[Start of Attachment]

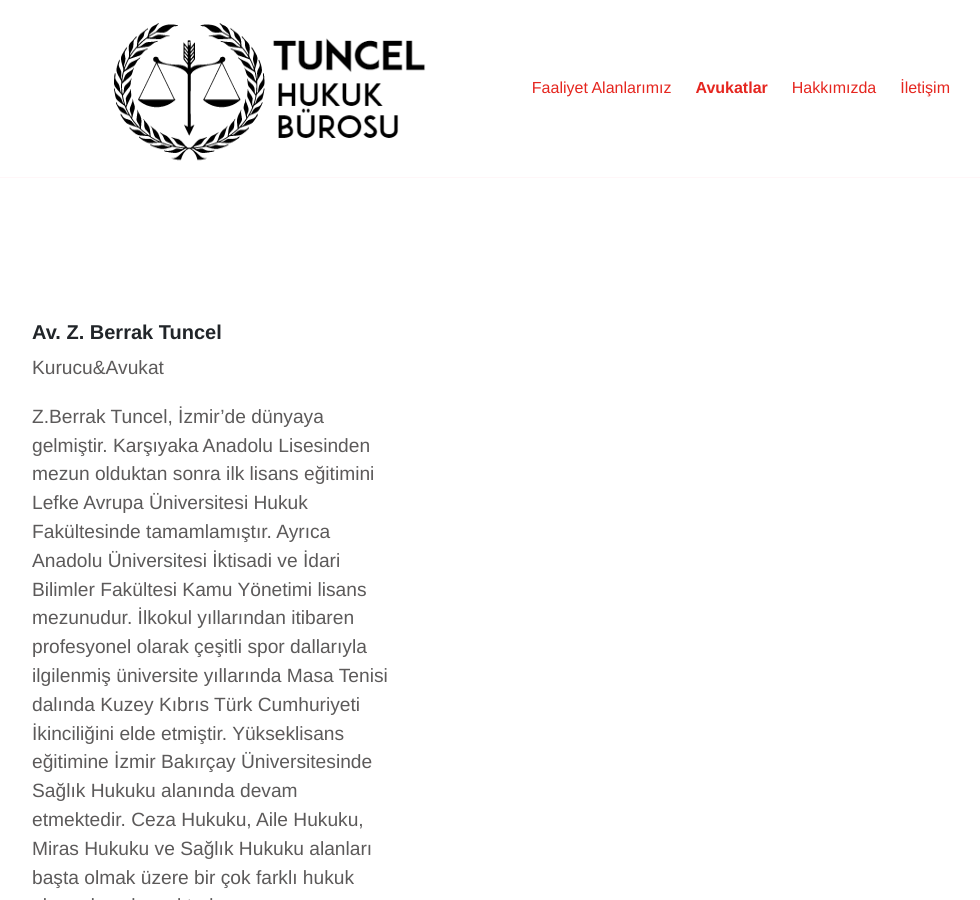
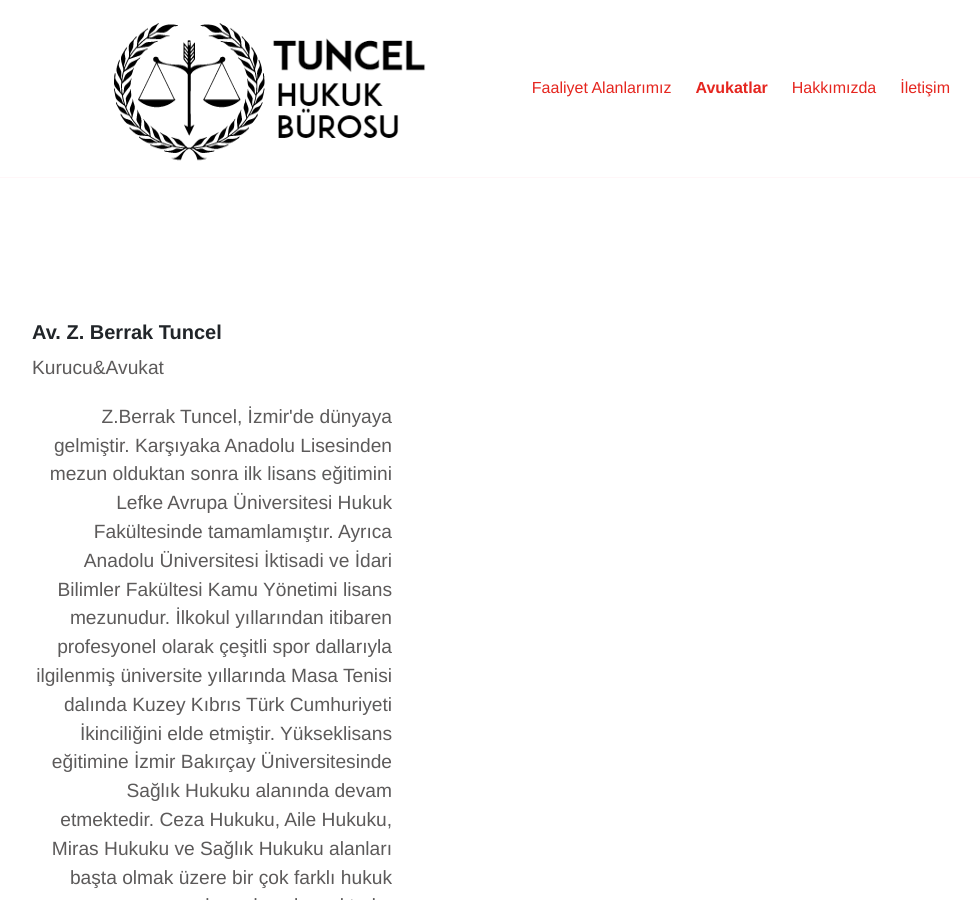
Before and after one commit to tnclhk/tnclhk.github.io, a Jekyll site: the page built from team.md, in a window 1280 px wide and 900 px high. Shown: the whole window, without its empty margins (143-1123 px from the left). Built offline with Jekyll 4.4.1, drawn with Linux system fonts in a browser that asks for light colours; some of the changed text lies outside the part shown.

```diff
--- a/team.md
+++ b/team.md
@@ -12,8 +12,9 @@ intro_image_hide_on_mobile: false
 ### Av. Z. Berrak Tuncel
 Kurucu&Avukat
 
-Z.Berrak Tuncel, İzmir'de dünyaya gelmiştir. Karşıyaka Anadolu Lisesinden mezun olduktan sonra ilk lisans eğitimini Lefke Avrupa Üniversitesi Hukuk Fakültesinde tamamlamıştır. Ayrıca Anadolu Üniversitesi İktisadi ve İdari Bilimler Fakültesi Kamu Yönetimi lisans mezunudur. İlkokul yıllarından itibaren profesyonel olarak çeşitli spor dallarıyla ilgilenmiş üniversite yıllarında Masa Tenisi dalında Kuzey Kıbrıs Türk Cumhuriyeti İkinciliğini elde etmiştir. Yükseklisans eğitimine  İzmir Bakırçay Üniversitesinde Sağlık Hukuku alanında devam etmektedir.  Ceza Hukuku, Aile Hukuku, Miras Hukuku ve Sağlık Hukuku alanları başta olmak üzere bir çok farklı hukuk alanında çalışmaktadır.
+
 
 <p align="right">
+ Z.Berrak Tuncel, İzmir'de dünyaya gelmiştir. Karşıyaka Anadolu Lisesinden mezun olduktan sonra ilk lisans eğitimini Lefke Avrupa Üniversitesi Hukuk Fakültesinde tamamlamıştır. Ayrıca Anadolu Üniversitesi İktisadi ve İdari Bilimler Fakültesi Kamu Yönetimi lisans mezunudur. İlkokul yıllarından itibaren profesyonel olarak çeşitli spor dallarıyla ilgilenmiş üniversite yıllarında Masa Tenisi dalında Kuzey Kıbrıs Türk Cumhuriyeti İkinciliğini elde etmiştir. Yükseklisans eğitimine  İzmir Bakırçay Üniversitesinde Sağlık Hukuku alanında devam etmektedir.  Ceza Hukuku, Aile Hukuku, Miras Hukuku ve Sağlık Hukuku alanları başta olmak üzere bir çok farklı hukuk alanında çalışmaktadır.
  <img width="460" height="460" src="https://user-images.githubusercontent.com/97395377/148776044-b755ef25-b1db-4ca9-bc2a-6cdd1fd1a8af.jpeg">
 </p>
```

[End of Attachment]
[Start of Attachment]

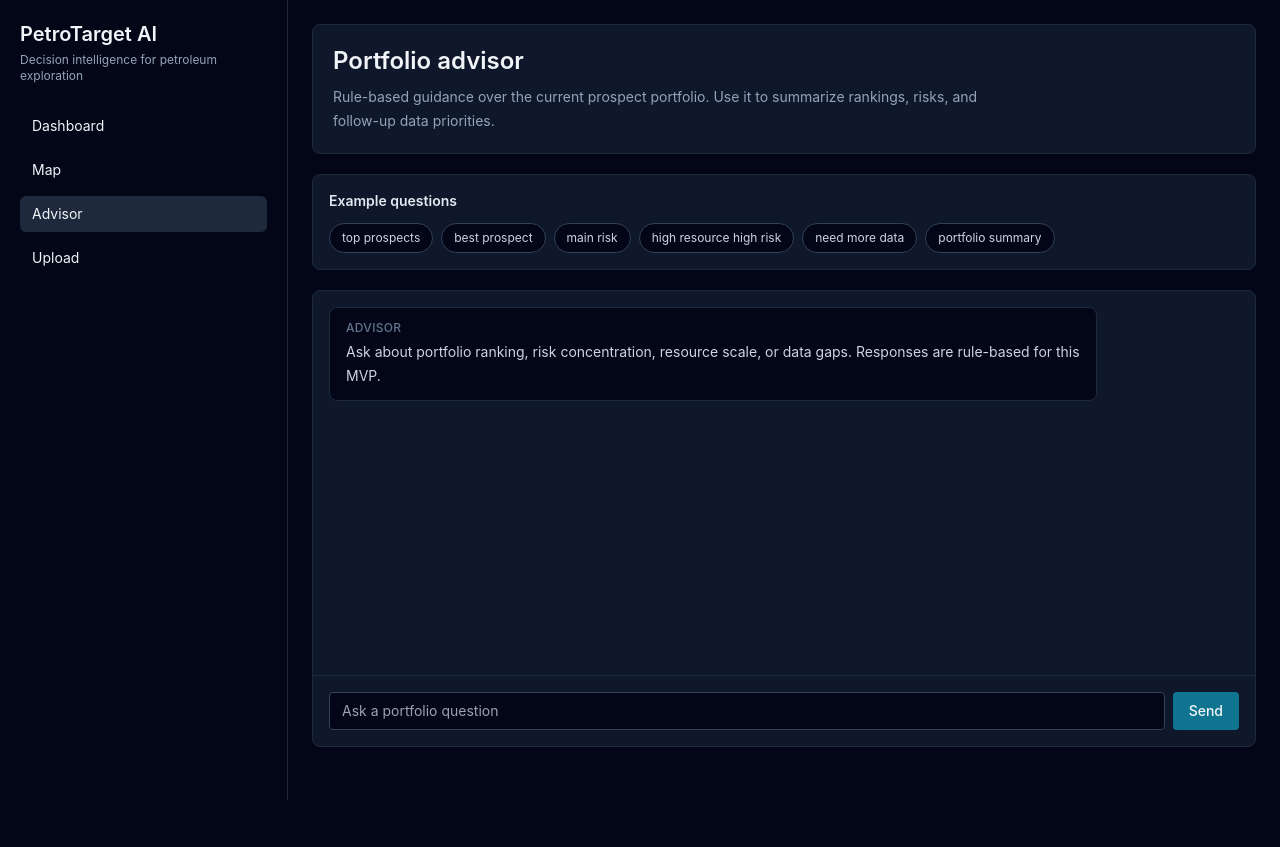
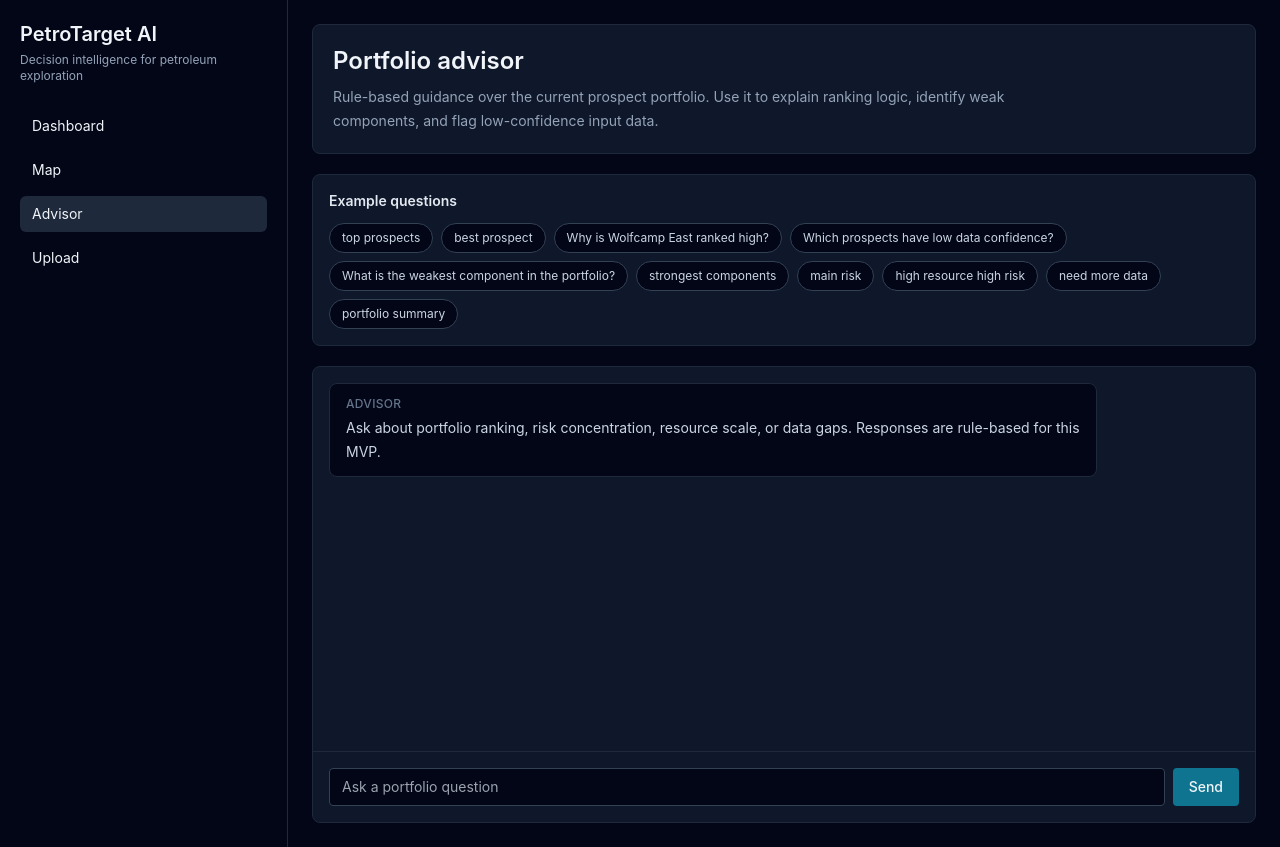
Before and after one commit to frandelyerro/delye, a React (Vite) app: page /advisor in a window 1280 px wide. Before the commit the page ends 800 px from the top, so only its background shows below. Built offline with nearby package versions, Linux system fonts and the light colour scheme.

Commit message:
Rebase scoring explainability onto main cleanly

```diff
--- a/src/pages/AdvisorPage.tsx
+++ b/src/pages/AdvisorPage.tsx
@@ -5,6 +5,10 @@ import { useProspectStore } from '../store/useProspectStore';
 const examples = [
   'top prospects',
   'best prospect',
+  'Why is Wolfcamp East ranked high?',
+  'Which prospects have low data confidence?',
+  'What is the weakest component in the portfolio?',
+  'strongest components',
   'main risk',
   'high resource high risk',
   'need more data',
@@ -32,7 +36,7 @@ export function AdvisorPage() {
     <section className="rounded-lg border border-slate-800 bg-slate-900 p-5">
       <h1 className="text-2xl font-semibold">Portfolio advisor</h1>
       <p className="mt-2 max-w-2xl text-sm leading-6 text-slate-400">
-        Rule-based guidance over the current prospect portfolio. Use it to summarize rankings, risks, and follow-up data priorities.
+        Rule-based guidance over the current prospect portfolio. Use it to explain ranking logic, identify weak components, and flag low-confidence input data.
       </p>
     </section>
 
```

[End of Attachment]

> [WHAT IS EXPECTED]: Check each line above for the string "İlkokul" and copy those that have it.

> [SOLUTION TO THIS TASK]:
-Z.Berrak Tuncel, İzmir'de dünyaya gelmiştir. Karşıyaka Anadolu Lisesinden mezun olduktan sonra ilk lisans eğitimini Lefke Avrupa Üniversitesi Hukuk Fakültesinde tamamlamıştır. Ayrıca Anadolu Üniversitesi İktisadi ve İdari Bilimler Fakültesi Kamu Yönetimi lisans mezunudur. İlkokul yıllarından itibaren profesyonel olarak çeşitli spor dallarıyla ilgilenmiş üniversite yıllarında Masa Tenisi dalında Kuzey Kıbrıs Türk Cumhuriyeti İkinciliğini elde etmiştir. Yükseklisans eğitimine  İzmir Bakırçay Üniversitesinde Sağlık Hukuku alanında devam etmektedir.  Ceza Hukuku, Aile Hukuku, Miras Hukuku ve Sağlık Hukuku alanları başta olmak üzere bir çok farklı hukuk alanında çalışmaktadır.
+ Z.Berrak Tuncel, İzmir'de dünyaya gelmiştir. Karşıyaka Anadolu Lisesinden mezun olduktan sonra ilk lisans eğitimini Lefke Avrupa Üniversitesi Hukuk Fakültesinde tamamlamıştır. Ayrıca Anadolu Üniversitesi İktisadi ve İdari Bilimler Fakültesi Kamu Yönetimi lisans mezunudur. İlkokul yıllarından itibaren profesyonel olarak çeşitli spor dallarıyla ilgilenmiş üniversite yıllarında Masa Tenisi dalında Kuzey Kıbrıs Türk Cumhuriyeti İkinciliğini elde etmiştir. Yükseklisans eğitimine  İzmir Bakırçay Üniversitesinde Sağlık Hukuku alanında devam etmektedir.  Ceza Hukuku, Aile Hukuku, Miras Hukuku ve Sağlık Hukuku alanları başta olmak üzere bir çok farklı hukuk alanında çalışmaktadır.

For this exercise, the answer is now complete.